WHAT IS BEING ASKED: Wherever the word "items" appears in a line of the data, that line should be copied.

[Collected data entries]
■ ■ ■ ■ ■ ■ ■

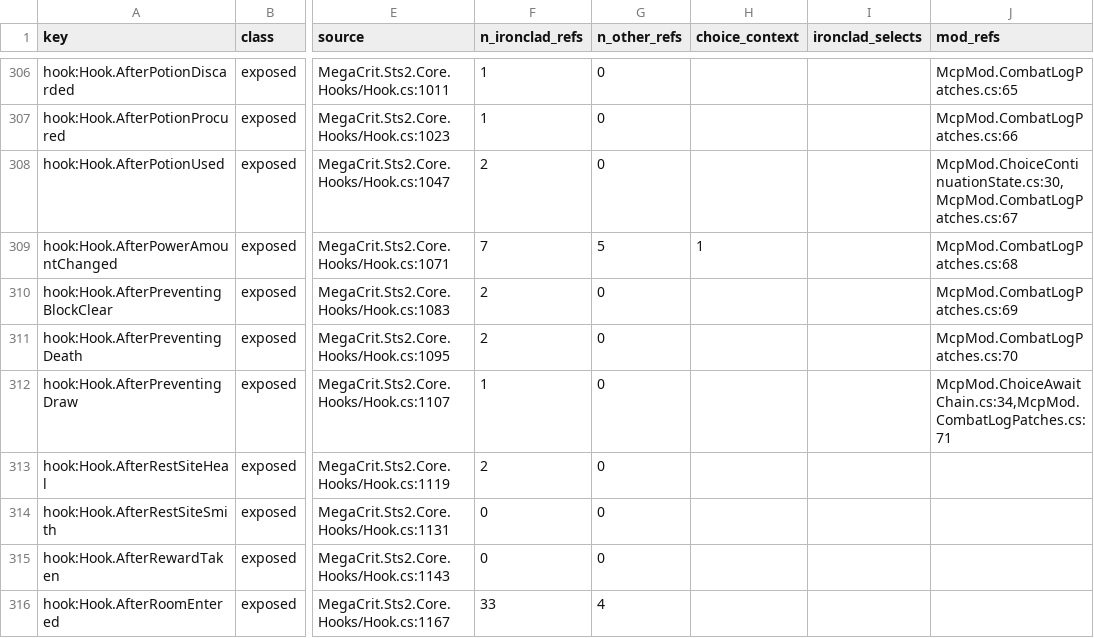
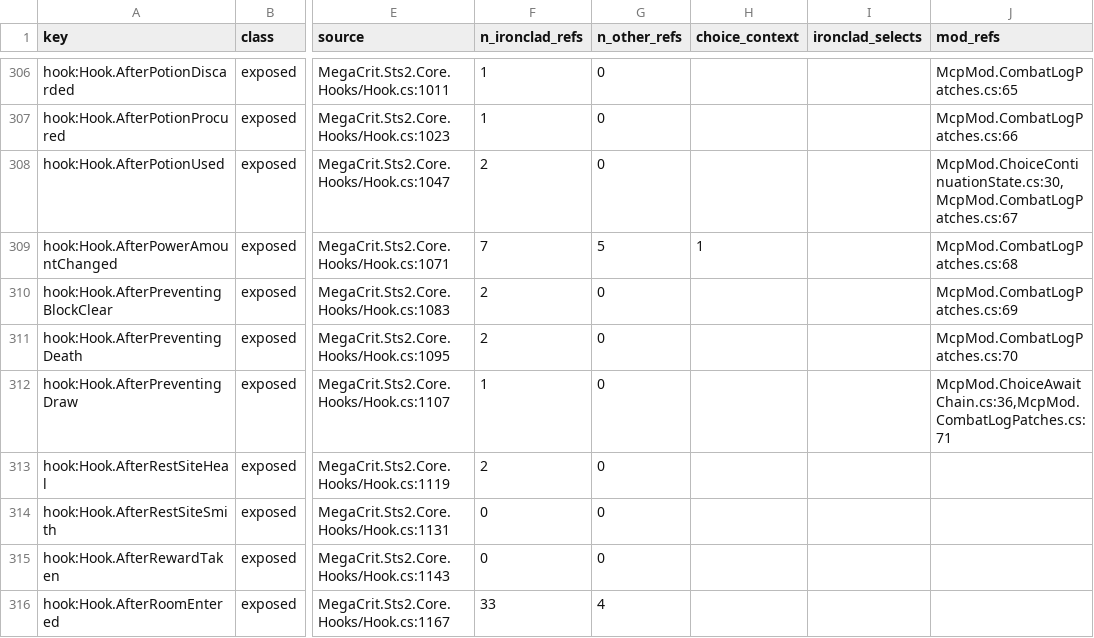
Before and after one commit to cat12079801/STS2MCP, a TSV file: docs/event-inventory-items.tsv, drawn as a sheet; only a part is shown, gaps mark what is left out; the diff covers the shown part only; the diff names each change by its address in the sheet, - before the commit and + after, or states it on an @@ line.

```diff
--- a/docs/event-inventory-items.tsv
+++ b/docs/event-inventory-items.tsv
-J312 (mod_refs): McpMod.ChoiceAwaitChain.cs:34,McpMod.CombatLogPatches.cs:71
+J312 (mod_refs): McpMod.ChoiceAwaitChain.cs:36,McpMod.CombatLogPatches.cs:71
```
Also changed, not shown: 1 added row and 26 edited cells elsewhere in this file, docs/state-inventory-members.tsv, 34 other files.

■ ■ ■ ■ ■ ■ ■

FINAL ANSWER:
Before and after one commit to cat12079801/STS2MCP, a TSV file: docs/event-inventory-items.tsv, drawn as a sheet; only a part is shown, gaps mark what is left out; the diff covers the shown part only; the diff names each change by its address in the sheet, - before the commit and + after, or states it on an @@ line.
--- a/docs/event-inventory-items.tsv
+++ b/docs/event-inventory-items.tsv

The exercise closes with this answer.